(EXERCISE INPUTS Opens)

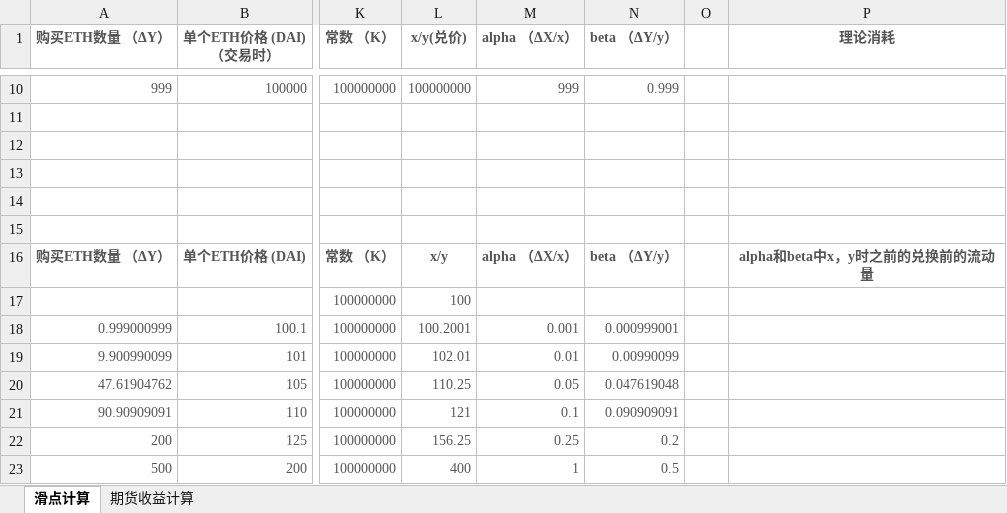
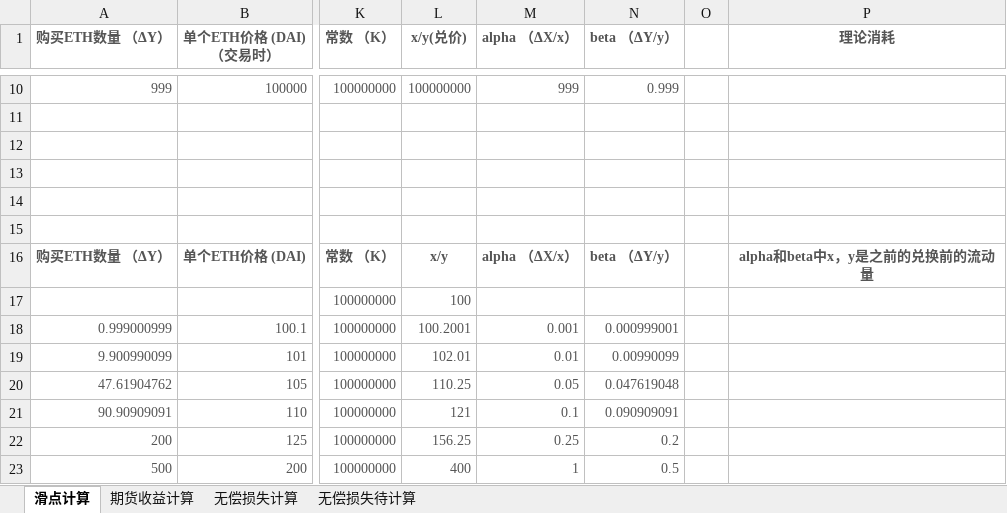
Before and after one commit to Conwy2021/solidityTest, an Excel workbook: 滑点理解图表格.xlsx, sheet 滑点计算, drawn as a sheet; only a part is shown, gaps mark what is left out; values as stored, in another font and other column widths than the file's, no borders; the diff names each change by its address in the sheet, - before the commit and + after, or states it on an @@ line.

```diff
--- a/滑点理解图表格.xlsx (sheet 滑点计算)
+++ b/滑点理解图表格.xlsx (sheet 滑点计算)
+sheet tab: 无偿损失计算
+sheet tab: 无偿损失待计算
-P16 (理论消耗): alpha和beta中x，y时之前的兑换前的流动量
+P16 (理论消耗): alpha和beta中x，y是之前的兑换前的流动量
```
Also changed, not shown: charts or pictures, 3 other files.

(EXERCISE INPUTS Closes)

■ TASK TO COMPLETE: Repeat each line above exactly. The pictures stay out.

■ OUTPUT OF THE TASK:
Before and after one commit to Conwy2021/solidityTest, an Excel workbook: 滑点理解图表格.xlsx, sheet 滑点计算, drawn as a sheet; only a part is shown, gaps mark what is left out; values as stored, in another font and other column widths than the file's, no borders; the diff names each change by its address in the sheet, - before the commit and + after, or states it on an @@ line.

```diff
--- a/滑点理解图表格.xlsx (sheet 滑点计算)
+++ b/滑点理解图表格.xlsx (sheet 滑点计算)
+sheet tab: 无偿损失计算
+sheet tab: 无偿损失待计算
-P16 (理论消耗): alpha和beta中x，y时之前的兑换前的流动量
+P16 (理论消耗): alpha和beta中x，y是之前的兑换前的流动量
```
Also changed, not shown: charts or pictures, 3 other files.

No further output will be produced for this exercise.